I'm sitting at a table, talking to the chief engineer for the new Lexus RC F – a gently spoken Japanese gentleman called Yukihiko Yaguchi – having just manhandled his new car around a private race track outside of New York.
And, to be honest, I've not had that great a time in the car.
In fact, I've been curiously disappointed by how cumbersome it had felt when trying to stop and change direction for, and remain composed in the middle of, this circuit's numerous corners.
And the problem is the car's weight. It simply feels too heavy to be genuinely agile – as most cars that nudge two tonnes when they have just a driver and fuel on board tend to on a circuit.
So I ask Yaguchi-san a simple question, hoping he'll respond with an equally simple answer. Why, I ask, does the new RC F weigh as much as it does?

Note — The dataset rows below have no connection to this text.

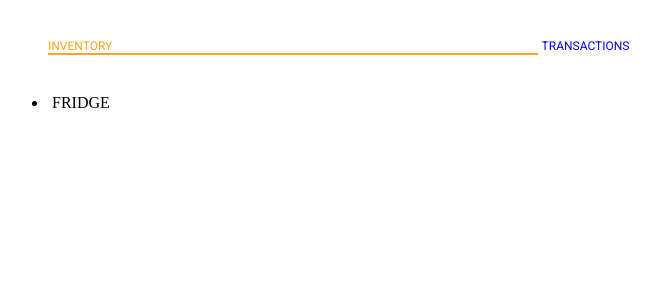
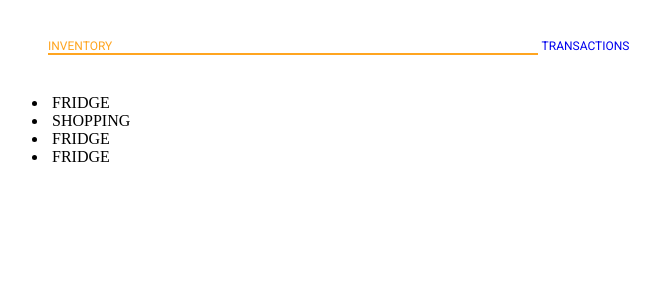
Before and after one commit to FoodLossFYDP/App, a Flask app: page / in a window 1280 px wide. Shown: the top 300 px of the page, without its empty margins (0-660 px from the left). Run offline with Flask 2, Linux system fonts and the light colour scheme; data that the repository does not hold is empty; some libraries are stand-ins or nearby versions.

Commit message:
adding script

```diff
--- a/backend/templates/index.html
+++ b/backend/templates/index.html
@@ -1,22 +1,19 @@
 <html>
     <head>
-      <link rel="stylesheet" type="text/css" href="/static/style.css">
-      <link href="https://fonts.googleapis.com/css?family=Roboto" rel="stylesheet">
+        <link rel="stylesheet" type="text/css" href="/static/style.css">
+       <link href="https://fonts.googleapis.com/css?family=Roboto" rel="stylesheet">
       <script src="https://ajax.googleapis.com/ajax/libs/angularjs/1.6.9/angular.min.js"></script>
+
     </head>
 
     <body>
         <script src="/static/script.js"></script>
-
         <div class="top-navigation">
             <ul class="top-nav">
                 <li class="top-nav-item active-list"> <a class="active" href=""> INVENTORY</a></li>
                 <li class="top-nav-item"> <a href="transactions.html"> TRANSACTIONS</a> </li>
             </ul>
         </div>
-
-
-
 
 
         <!-- this is the dynamic content -->
@@ -27,10 +24,11 @@
             </div>
         </div>
 
-        <!-- this is the dynamic content -->
-
         <div class="bottom-nav">
             <ul>
+                <li class="bottom-nav-element"> <a href=""> </a> <img src=""> FRIDGE </li>
+                <li class="bottom-nav-element"> <a href=""> </a> <img src=""> SHOPPING </li>
+                <li class="bottom-nav-element"> <a href=""> </a> <img src=""> FRIDGE </li>
                 <li class="bottom-nav-element"> <a href=""> </a> <img src=""> FRIDGE </li>
             </ul>
         </div>
```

Because its chassis and body-shell are as stiff as it gets, replies Yaguchi-san via an interpreter. Also, he points out, there are more active safety features on the car than in just about any other rival. And in a nutshell, that's why the RC F weighs what it does.

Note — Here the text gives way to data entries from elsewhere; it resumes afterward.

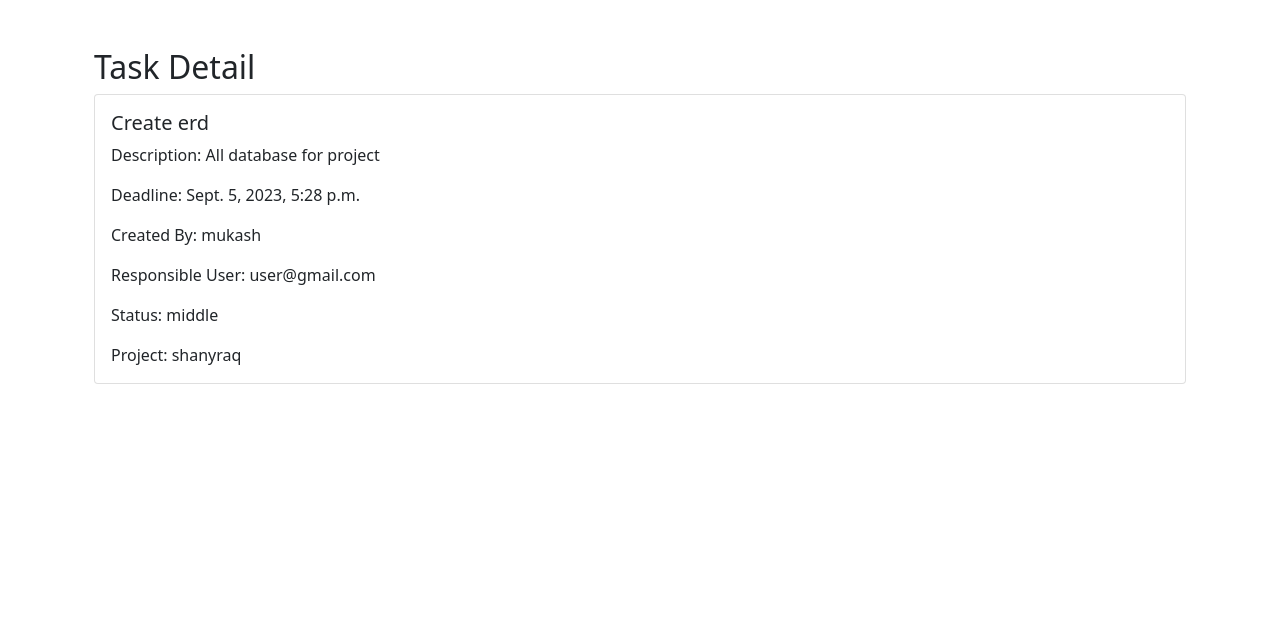
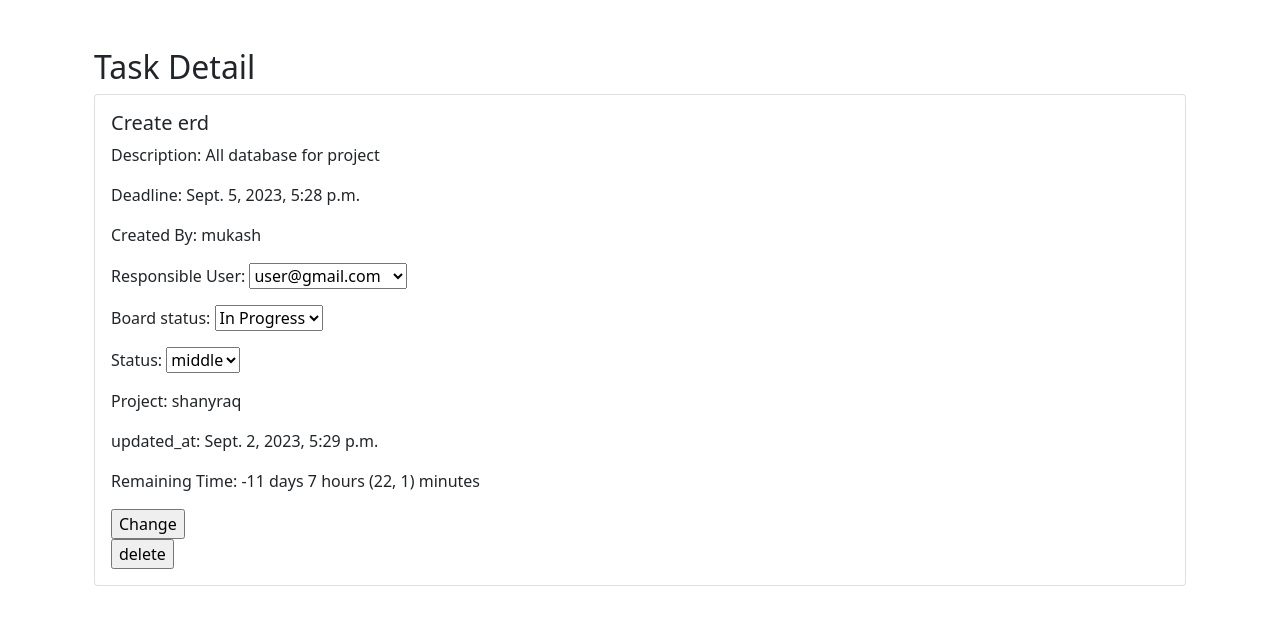
Before and after one commit to MukagaliSDU/manage_project, a Django app: page /jira/project/15/task/6/ in a window 1280 px wide. Shown: the part 56-681 px from the top of the page. Run offline with Django 4.2, Linux system fonts and the light colour scheme; a user stored in the database is signed in; data comes from the database, SQL or seed files in the repository; both versions use the stored data as it was after the commit.

Commit message:
add task update

```diff
--- a/jira/forms.py
+++ b/jira/forms.py
@@ -1,6 +1,6 @@
 from django import forms
 
-from .models import Project, Notes, Task
+from .models import Project, Notes, Task, Comments
 from django.contrib.auth.forms import UserCreationForm
 from django.contrib.auth.models import User
 from django.utils import timezone
--- a/jira/models.py
+++ b/jira/models.py
@@ -47,3 +47,11 @@
     responsible_id = models.ForeignKey(User, on_delete=models.CASCADE, related_name='responsible_tasks')
     status_id = models.ForeignKey(Status, on_delete=models.CASCADE)
     project_id = models.ForeignKey(Project, on_delete=models.CASCADE)
+
+
+class Comments(models.Model):
+    content = models.TextField()
+    created_at = models.DateTimeField(default=timezone.now)
+    sender = models.ForeignKey(User, on_delete=models.CASCADE, related_name='sender_comments_user')
+    receiver = models.ForeignKey(User, on_delete=models.CASCADE, related_name='recevie_comments_get_user')
+    task_id = models.ForeignKey(Task, on_delete=models.CASCADE, related_name='comments_to_task')
--- a/jira/templates/jira/task/detail.html
+++ b/jira/templates/jira/task/detail.html
@@ -10,9 +10,52 @@
             <p class="card-text">Description: {{ task.description }}</p>
             <p class="card-text">Deadline: {{ task.deadline }}</p>
             <p class="card-text">Created By: {{ task.created_by_id.username }}</p>
-                <p class="card-text">Responsible User: {{ task.responsible_id.username }}</p>
-                <p class="card-text">Status: {{ task.status_id.name }}</p>
+            <form action="{% url 'jira:task_detail' project_id=task.project_id.id task_id=task.id %}" method="post">
+                {% csrf_token %}
+                <p class="card-text">
+                    Responsible User:
+                    <select name="responsible_user">
+                        <option  value="{{ task.responsible_id.id }}" >{{task.responsible_id}}</option>
+                        {% for user in members %}
+                            <option value="{{ responsible_id.id }}">{{ user.username }}</option>
+                        {% endfor %}
+                    </select>
+                </p>
+                <p class="card-text">
+                    Board status:
+                    <select name="note">
+                        <option  value="{{ task.notes_id.id }}" >{{task.notes_id.name}}</option>
+                        {% for note in notes %}
+                            <option value="{{ note.id }}">{{ note.name }}</option>
+                        {% endfor %}
+                    </select>
+                </p>
+                <p class="card-text">
+                    Status:
+                    <select name="status">
+                        <option value="{{ task.status_id.id }}">{{task.status_id.name}}</option>
+                        {% for status in statuses %}
+                            <option value="{{ status.id }}">{{ status.name }}</option>
+                        {% endfor %}
+                    </select>
+                </p>
                 <p class="card-text">Project: {{ task.project_id.title }}</p>
+                <p class="card-text">updated_at: {{ task.updated_at }}</p>
+                <p class="card-text">
+                    Remaining Time: {{ left_time_days }} days {{ left_time_hours }} hours {{ left_time_minutes }} minutes
+                </p>
+                <input type="submit" value="Change">
+            </form>
+            {% if task.created_by_id == user %}
+            <form action="{% url 'jira:task_delete' project_id=project.id task_id=task.id %}" method="post">
+                 {% csrf_token %}
+                <input type="submit" value="delete">
+            </form>
+            {% endif %}
+
+
+
+
         </div>
     </div>
 </div>
--- a/jira/urls.py
+++ b/jira/urls.py
@@ -17,5 +17,7 @@
   path('project/<int:project_id>/join/', views.join_request, name='join_project'),
   path('project/<int:project_id>/task/add/', views.TaskView.as_view(), name="task"),
   path('project/<int:project_id>/task/<int:task_id>/', views.TaskDetailView.as_view(), name="task_detail"),
+  path('project/<int:project_id>/task/<int:task_id>/delete/', views.TaskDetailView.delete, name="task_delete"),
+  path('project/<int:project_id>/task/<int:task_id>/comment/', views.CommentCreateView.as_view(), name="comments"),
 
 ]
--- a/jira/views.py
+++ b/jira/views.py
@@ -13,7 +13,7 @@
 from django.core.mail import send_mail
 
 from django.contrib.auth.models import User
-from .models import Project, UserProject, Notes, Task
+from .models import Project, UserProject, Notes, Task, Status
 
 from .forms import ProjectForm, SignUpForm, BoardForm, TaskForm
 
@@ -204,10 +204,49 @@
     def get(self, request, project_id, task_id):
         task = get_object_or_404(Task, pk=task_id)
         project = get_object_or_404(Project, pk=project_id)
-        print(f"user: {request.user} project: {project} ")
-        print(isUser(user=request.user, project=project))
+        notes = Notes.objects.filter(project_id=project).all()
+        left_time = task.deadline - timezone.now()
+        hours, remainder = divmod(left_time.seconds, 3600)
+        minutes = divmod(remainder, 60)
+        status = Status.objects.all()
+        left_time = task.deadline - timezone.now()
+        members = User.objects.filter(userproject__project_id=project_id, userproject__is_approved=True).all()
         if isUser(user=request.user, project=project):
-            context = {"task": task}
+            context = {"task": task, "notes": notes, "statuses": status, "members": members, "project": project,
+                       "left_time_days": left_time.days,
+                       "left_time_hours": hours,
+                       "left_time_minutes": minutes,
+                       }
             return render(request, "jira/task/detail.html", context)
         else:
             return HttpResponseForbidden("You are not authorized to view this task.")
+
+    def post(self, request, project_id, task_id):
+        task = get_object_or_404(Task, pk=task_id)
+        change_note = request.POST.get('note')
+        change_status = request.POST.get('status')
+        change_user = request.POST.get("responsible_user")
+        db_note = Notes.objects.filter(id=change_note).first()
+        db_status = Status.objects.filter(id=change_status).first()
+        db_user = User.objects.filter(id=change_user).first()
+        task.notes_id = db_note
+        task.status_id = db_status
+        task.updated_at = timezone.now()
+        task.responsible_id = db_user
+        task.save()
+
+        return self.get(request=request, project_id=project_id, task_id=task_id)
+
+    @staticmethod
+    def delete(request, project_id, task_id):
+        task = get_object_or_404(Task, pk=task_id)
+        if task.created_by_id == request.user:
+            task.delete()
+        return redirect(reverse("jira:project", args=(project_id,)))
+
+
+class CommentCreateView(LoginRequiredMixin, View):
+    login_url = "/login/"
+
+    def post(self, request, project_id, task_id):
+        pass
```
Also changed, not shown: db.sqlite3, jira/migrations/0013_comments.py (added), jira/migrations/0014_alter_comments_receiver.py (added). Lines whose indentation alone changed are shown as unchanged.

So presumably your car's body-shell is quantifiably stiffer than the latest M3's, I ask, which weighs a full quarter-tonne less than the RC F?
Not sure, replies Yaguchi, because we don't know how stiff the BMW is, but we know our car is very stiff indeed.
Which leaves me feeling a bit baffled if I'm honest. How can Lexus claim that the RC F is stiffer than the competition if it doesn't know how stiff an M3 is?
And does the RC F really need to be so festooned with (and therefore burdened by) safety features if, as Lexus claims, it's meant to be one of the most exciting cars to drive on a track in its class?
Don't get me wrong, the RC F is a terrific road car, one that's as rapid as it is refined; a machine whose on-road personality is pretty much defined by its delicious atmospheric V8 engine. Which makes it refreshingly old-school in this day and age, and therefore right up my avenue.
But when Lexus tries to convince us that it has built a car that's as sharp to drive on a track as it is on the road – and is therefore a competitor to the M3 in any dynamic scenario – that's when the rhetoric becomes harder to believe. Because track cars, really good track cars, should never weigh the thick end of two tonnes.
And, no, I'm still not entirely sure why it weighs as much as it does, either, although believe me I did try to find out.
Maybe the metal they use in Japan is simply thicker than the stuff they use in Munich nowadays. Or (whisper this) maybe Lexus has dropped the eight ball in this particular instance in its unceasing quest for safety and refinement.